- Task instructions -
Where in the listing does the word "hsizetype" appear? Report each line that holds it.

═════ Task data ═════

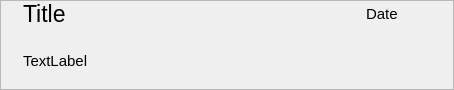
This is gotify_tray/gui/designs/widget_message.ui in seird/gotify-tray as Qt 5 draws it before an edit. The edited form follows.
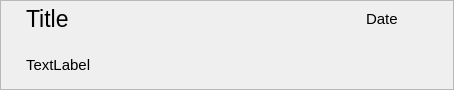
This is the edited form.

Commit message: display message priority colors

Patch:
```diff
--- a/gotify_tray/gui/designs/widget_message.ui
+++ b/gotify_tray/gui/designs/widget_message.ui
@@ -29,6 +29,9 @@
    <property name="bottomMargin">
     <number>0</number>
    </property>
+   <property name="horizontalSpacing">
+    <number>0</number>
+   </property>
    <item row="0" column="0">
     <widget class="QFrame" name="frame">
      <property name="frameShape">
@@ -41,13 +44,46 @@
       <property name="sizeConstraint">
        <enum>QLayout::SetMinimumSize</enum>
       </property>
+      <property name="leftMargin">
+       <number>0</number>
+      </property>
       <property name="topMargin">
        <number>0</number>
       </property>
       <property name="bottomMargin">
        <number>0</number>
       </property>
-      <item row="0" column="4">
+      <property name="verticalSpacing">
+       <number>3</number>
+      </property>
+      <item row="4" column="3" colspan="4">
+       <widget class="QLabel" name="label_message">
+        <property name="sizePolicy">
+         <sizepolicy hsizetype="Preferred" vsizetype="MinimumExpanding">
+          <horstretch>0</horstretch>
+          <verstretch>0</verstretch>
+         </sizepolicy>
+        </property>
+        <property name="font">
+         <font>
+          <pointsize>11</pointsize>
+         </font>
+        </property>
+        <property name="text">
+         <string>TextLabel</string>
+        </property>
+        <property name="wordWrap">
+         <bool>true</bool>
+        </property>
+        <property name="openExternalLinks">
+         <bool>true</bool>
+        </property>
+        <property name="textInteractionFlags">
+         <set>Qt::LinksAccessibleByMouse|Qt::TextSelectableByMouse</set>
+        </property>
+       </widget>
+      </item>
+      <item row="1" column="6">
        <widget class="QPushButton" name="pb_delete">
         <property name="text">
          <string/>
@@ -57,7 +93,7 @@
         </property>
        </widget>
       </item>
-      <item row="0" column="2">
+      <item row="1" column="4">
        <spacer name="horizontalSpacer">
         <property name="orientation">
          <enum>Qt::Horizontal</enum>
@@ -73,7 +109,38 @@
         </property>
        </spacer>
       </item>
-      <item row="0" column="1">
+      <item row="0" column="3" colspan="4">
+       <spacer name="verticalSpacer">
+        <property name="orientation">
+         <enum>Qt::Vertical</enum>
+        </property>
+        <property name="sizeType">
+         <enum>QSizePolicy::Fixed</enum>
+        </property>
+        <property name="sizeHint" stdset="0">
+         <size>
+          <width>0</width>
+          <height>2</height>
+         </size>
+        </property>
+       </spacer>
+      </item>
+      <item row="1" column="5">
+       <widget class="QLabel" name="label_date">
+        <property name="font">
+         <font>
+          <pointsize>11</pointsize>
+         </font>
+        </property>
+        <property name="text">
+         <string>Date</string>
+        </property>
+        <property name="textInteractionFlags">
+         <set>Qt::LinksAccessibleByMouse|Qt::TextSelectableByMouse</set>
+        </property>
+       </widget>
+      </item>
+      <item row="1" column="3">
        <widget class="QLabel" name="label_title">
         <property name="sizePolicy">
          <sizepolicy hsizetype="Expanding" vsizetype="Minimum">
@@ -99,52 +166,23 @@
         </property>
        </widget>
       </item>
-      <item row="0" column="0">
+      <item row="1" column="2">
        <widget class="QLabel" name="label_image">
         <property name="text">
          <string/>
         </property>
        </widget>
       </item>
-      <item row="3" column="1" colspan="4">
-       <widget class="QLabel" name="label_message">
-        <property name="sizePolicy">
-         <sizepolicy hsizetype="Preferred" vsizetype="MinimumExpanding">
-          <horstretch>0</horstretch>
-          <verstretch>0</verstretch>
-         </sizepolicy>
+      <item row="0" column="1" rowspan="5">
+       <widget class="QLabel" name="label_priority">
+        <property name="maximumSize">
+         <size>
+          <width>6</width>
+          <height>16777215</height>
+         </size>
         </property>
-        <property name="font">
-         <font>
-          <pointsize>11</pointsize>
-         </font>
-        </property>
         <property name="text">
-         <string>TextLabel</string>
-        </property>
-        <property name="wordWrap">
-         <bool>true</bool>
-        </property>
-        <property name="openExternalLinks">
-         <bool>true</bool>
-        </property>
-        <property name="textInteractionFlags">
-         <set>Qt::LinksAccessibleByMouse|Qt::TextSelectableByMouse</set>
-        </property>
-       </widget>
-      </item>
-      <item row="0" column="3">
-       <widget class="QLabel" name="label_date">
-        <property name="font">
-         <font>
-          <pointsize>11</pointsize>
-         </font>
-        </property>
-        <property name="text">
-         <string>Date</string>
-        </property>
-        <property name="textInteractionFlags">
-         <set>Qt::LinksAccessibleByMouse|Qt::TextSelectableByMouse</set>
+         <string/>
         </property>
        </widget>
       </item>
```
The commit also changes 6 other files.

═════

- Expected answer -
+         <sizepolicy hsizetype="Preferred" vsizetype="MinimumExpanding">
          <sizepolicy hsizetype="Expanding" vsizetype="Minimum">
-         <sizepolicy hsizetype="Preferred" vsizetype="MinimumExpanding">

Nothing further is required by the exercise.